I think having conversations are like asking someone to ride a see-saw with you. If they get on and you don’t, that leaves a bad experience. If you both get on, you both enjoy it, it serves you both better, and you leave a little more satisfied or happier than you came. This analogy is important because it tells us that conversations involve both people contributing, and not one person hogging the stage. Good conversations are not self centred, otherwise that would just be a speech.
Even though most conversations we have these days are virtual, some principles I’ve found from the quality conversations I’ve had still stand for both in person and virtual conversations. These are outlined below.
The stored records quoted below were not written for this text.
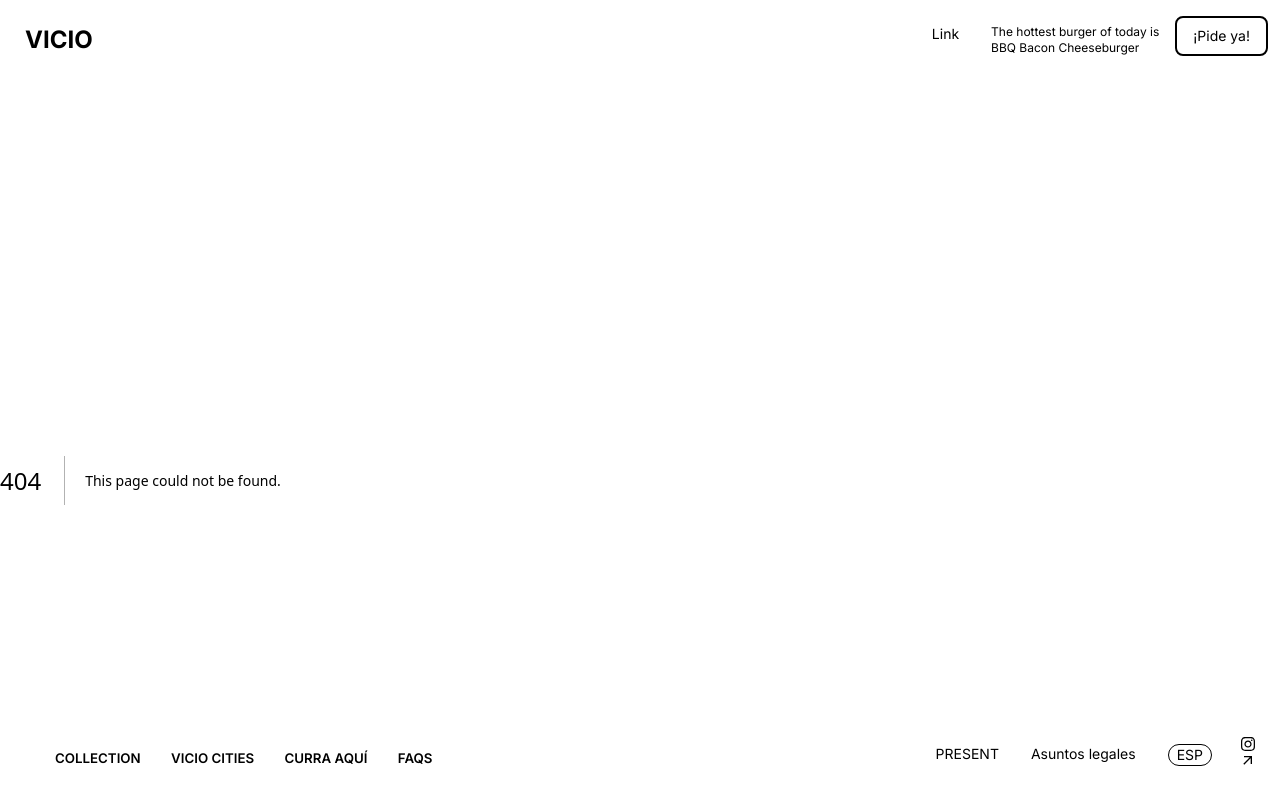
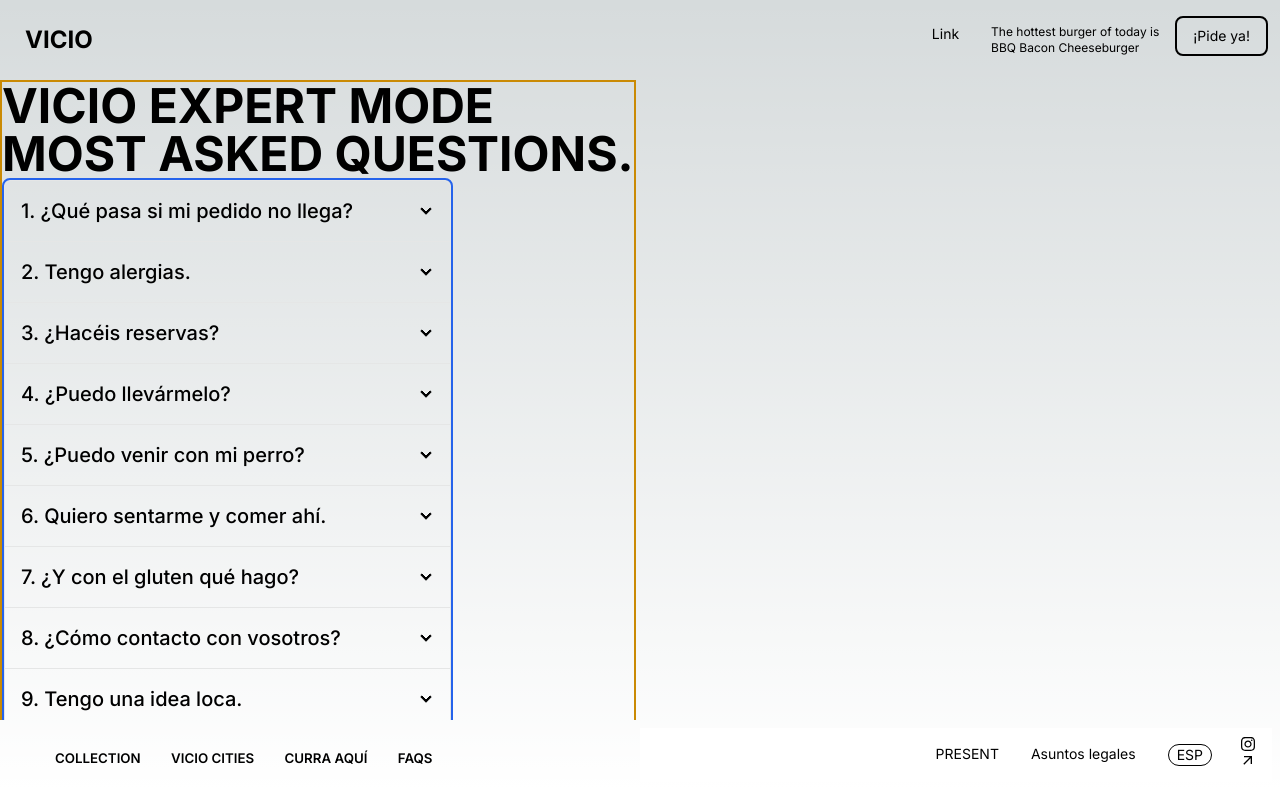
Before and after one commit to Shakib-Shajid/food-website, a Next.js app: page /faqs in a window 1280 px wide. Before the commit this address had no page. Shown: the top 804 px of the page. Built offline with nearby package versions, Linux system fonts and the light colour scheme.

Commit message:
faq page added

```diff
--- /dev/null
+++ b/src/app/faqs/page.jsx
@@ -0,0 +1,97 @@
+"use client"
+
+import React, { useState } from 'react';
+
+const Page = () => {
+    const [selectedQuestion, setSelectedQuestion] = useState(null);
+
+    const questions = [
+        { id: 1, question: "¿Qué pasa si mi pedido no llega?", answer: "Si tu pedido no llega, por favor contáctanos para que podamos ayudarte a resolver el problema lo antes posible." },
+        { id: 2, question: "Tengo alergias.", answer: "Por favor, informa sobre tus alergias al hacer tu pedido para asegurarnos de que tus necesidades sean atendidas." },
+        { id: 3, question: "¿Hacéis reservas?", answer: "Actualmente no tomamos reservas, pero puedes venir y encontrar mesa sin problemas." },
+        { id: 4, question: "¿Puedo llevármelo?", answer: "Sí, puedes pedir para llevar o disfrutar de nuestra comida en casa." },
+        { id: 5, question: "¿Puedo venir con mi perro?", answer: "Por supuesto, somos un lugar pet-friendly." },
+        { id: 6, question: "Quiero sentarme y comer ahí.", answer: "¡Te esperamos para que disfrutes tu comida en nuestro restaurante!" },
+        { id: 7, question: "¿Y con el gluten qué hago?", answer: "Tenemos opciones sin gluten. Por favor, asegúrate de indicarlo al hacer tu pedido." },
+        { id: 8, question: "¿Cómo contacto con vosotros?", answer: "Puedes contactarnos a través de nuestra página web o redes sociales." },
+        { id: 9, question: "Tengo una idea loca.", answer: "¡Nos encantan las ideas locas! Cuéntanos más y veremos qué podemos hacer." },
+        { id: 10, question: "Quiero hacer un pedido muy grande.", answer: "Para pedidos grandes, por favor contáctanos con antelación para poder organizarlo adecuadamente." }
+    ];
+
+    return (
+        <div>
+
+            <div className="relative border-yellow-600 border-2">
+                <div className="flex">
+                    {/* Left Column: Questions */}
+                    <div className="w-full">
+                        <h2 className='text-5xl font-bold uppercase'>
+                            Vicio expert mode <br />
+                            MOST ASKED QUESTIONS.
+                        </h2>
+                        <div className="join join-vertical border-blue-600 border-2">
+                            {questions.map((q) => (
+                                <div
+                                    key={q.id}
+                                    className="collapse collapse-arrow join-item border-base-300 border"
+                                >
+                                    <input
+                                        type="radio"
+                                        name="my-accordion-4"
+                                        onClick={() => setSelectedQuestion(q)}
+                                    />
+                                    <div className="collapse-title text-xl font-medium">
+                                        {`${q.id}. ${q.question}`}
+                                    </div>
+                                </div>
+                            ))}
+                        </div>
+                    </div>
+
+                    {/* Flying Answer Panel */}
+
+                </div>
+            </div>
+
+            {selectedQuestion && (
+                <div>
+                    <div
+                        className="absolute  bottom-24 right-0 w-1/4 rounded-t-lg rounded-l-lg  mr-3 p-4 bg-black text-white transition-all duration-500 transform "
+                        style={{ animation: "flyIn 0.5s forwards" }}
+                    >
+                        <p className="text-xs">{selectedQuestion.answer}</p>
+
+                    </div>
+                    <p className="absolute  bottom-14 right-0 w-1/4 rounded-t-lg rounded-l-lg  mr-3 p-4  text-black font-bold text-end transition-all duration-500 transform "
+                        style={{ animation: "flyIn 0.5s forwards" }}>VICIO</p>
+                </div>
+            )}
+
+
+            <style jsx>{`
+                @keyframes flyIn {
+                    from {
+                        transform: translateX(100%);
+                    }
+                    to {
+                        transform: translateX(0);
+                    }
+                }
+            `}</style>
+        </div>
+    );
+};
+
+export default Page;
+
+
+{/* <p>01. ¿Qué pasa si mi pedido no llega?</p>
+            <p>02. Tengo alergias.</p>
+            <p>03. ¿Hacéis reservas?</p>
+            <p>04. ¿Puedo llevármelo?</p>
+            <p>05. ¿Puedo venir con mi perro?</p>
+            <p>06. Quiero sentarme y comer ahí.</p>
+            <p>07. ¿Y con el gluten qué hago?</p>
+            <p>08. ¿Cómo contacto con vosotros?</p>
+            <p>09. Tengo una idea loca.</p>
+            <p>10. Quiero hacer un pedido muy grande.</p> */}
--- a/src/components/FAQ.jsx
+++ b/src/components/FAQ.jsx
@@ -1,10 +1,12 @@
 import { FiArrowUpRight } from "react-icons/fi";
 import { AiOutlineMessage } from "react-icons/ai";
+import Link from "next/link";
 
 const FAQ = () => {
     return (
         <div>
 
+            <Link href="/faqs">
                 <div className="relative  overflow-hidden group -rotate-90 my-40 mx-0" >
 
                     <span className="ml-10 block transition-transform duration-300 ease-in-out group-hover:translate-y-full">
@@ -23,6 +25,7 @@
                     </span>
 
                 </div>
+            </Link>
 
         </div>
     );
```
Lines whose indentation alone changed are shown as unchanged.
- Be present: I know this seems like an obvious one but it is very possible to not be present during a conversation. How? It starts by stealing glances at your phone, quickly replying that one text, being distracted by something at the corner of the room, or getting lost in your own thoughts. When you’re present, you form a deeper connection with the other person but also very important: you catch non-verbal cues. You’ll notice the smile that forms when you say something they really like or how their eyes are seemingly trailing to the corner of the screen or to their watch because they’re probably in a hurry and need to check the time.
- Say no to multitasking: As much as we love to think we’re great at multitasking, we’re really not. You cannot fully concentrate on having a great conversation while opening up another tab to do something else. You will miss out on things that are said, and chances are the other person can tell that you’re distracted. This doesn’t usually leave a pleasant experience.
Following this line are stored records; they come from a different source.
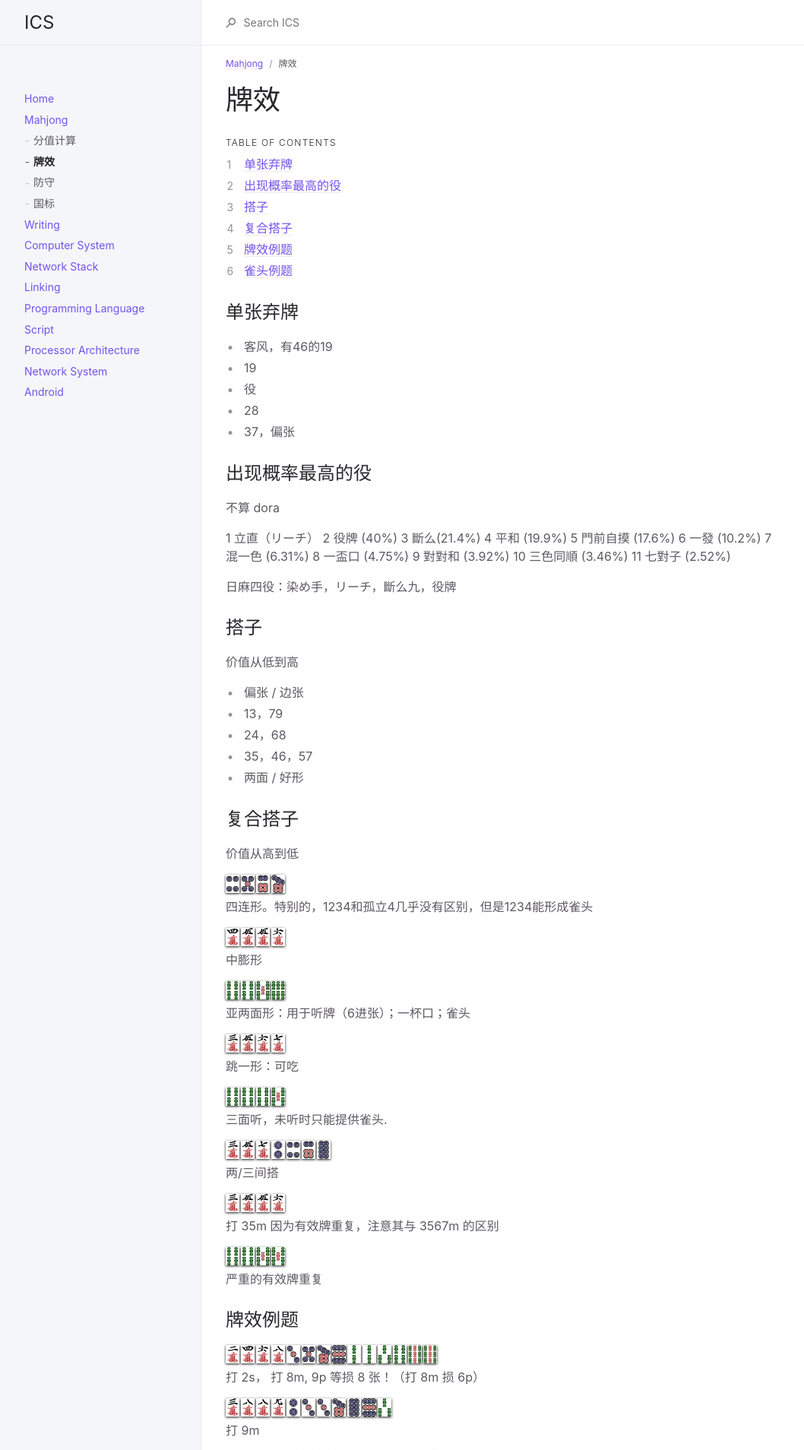
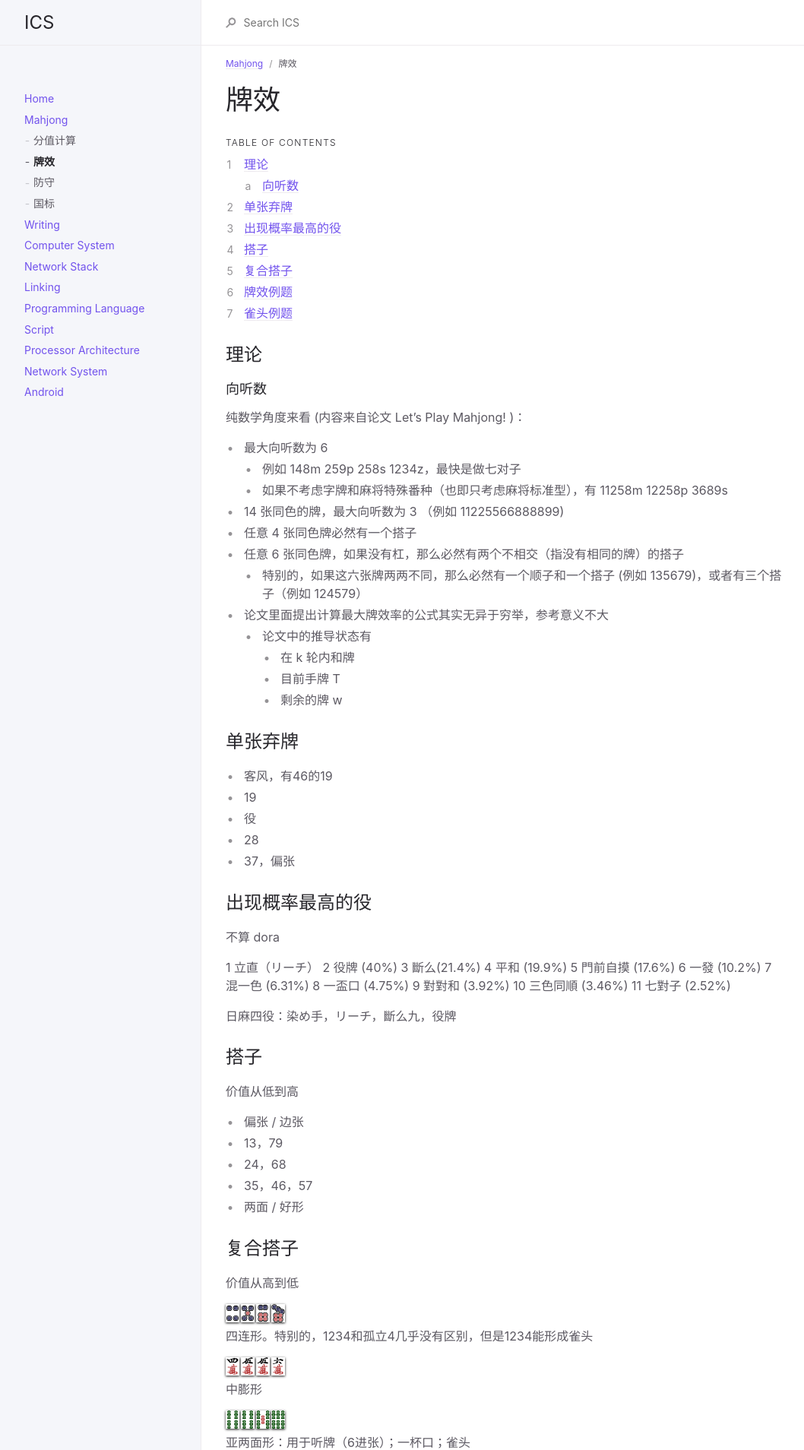
Before and after one commit to wongsingfo/comp-sys, a Jekyll site: the page built from docs/mahjong/efficiency.md, in a window 1280 px wide. Shown: the top 1908 px of the page at 76% size, without its empty margins (107-1165 px from the left). Built offline with Jekyll 4.4.1, drawn with Linux system fonts in a browser that asks for light colours.

Commit message:
[mahjong] update

```diff
--- a/docs/mahjong/efficiency.md
+++ b/docs/mahjong/efficiency.md
@@ -14,6 +14,25 @@ mahjong: true
 
 1. TOC
 {:toc}
+
+## 理论
+
+### 向听数
+
+纯数学角度来看 (内容来自论文 Let's Play Mahjong! )：
+
+- 最大向听数为 6
+  - 例如 148m 259p 258s 1234z，最快是做七对子
+  - 如果不考虑字牌和麻将特殊番种（也即只考虑麻将标准型），有 11258m 12258p 3689s
+- 14 张同色的牌，最大向听数为 3 （例如 11225566888899)
+- 任意 4 张同色牌必然有一个搭子
+- 任意 6 张同色牌，如果没有杠，那么必然有两个不相交（指没有相同的牌）的搭子
+  - 特别的，如果这六张牌两两不同，那么必然有一个顺子和一个搭子 (例如 135679)，或者有三个搭子（例如 124579）
+- 论文里面提出计算最大牌效率的公式其实无异于穷举，参考意义不大
+  - 论文中的推导状态有
+    - 在 k 轮内和牌
+    - 目前手牌 T
+    - 剩余的牌 w
 
 ## 单张弃牌
 
```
- Find a common ground, then explore similar interests: This can be hard especially when you’re having a conversation with someone you don’t really know. As your conversation proceeds, you’ll get to a point where you find that you and the other person have something in common. This is an important moment because it presents you with the opportunity to really connect. As you explore your common interests, you can try to explore topics similar to your shared interest. Before you know it, you’ll be saying “I feel like I’ve known you my whole life”.
- Keep it short and sweet: This point applies especially for virtual conversations. Let’s face it – we’re all getting a lot more screen time and in a lot more meetings than we’re used to. If you can, keep conversations short so that you and the other person can have some time to stretch before the next zoom meeting. Don’t force someone to open up a new tab and start working on something else while you’re still talking.
- Be honest: This applies to any kind of conversation – both in person and virtual. Always be honest in your feedback. If someone is going off talking about something you really don’t understand or you’re not interested in, rather than fake nodding every 30 seconds or saying “ooooh”, “I see”, “yes”, just be honest and let them know you’re not following. Perhaps they might explain it in a way that you can understand or just totally change the topic. Either way, honesty is the best policy.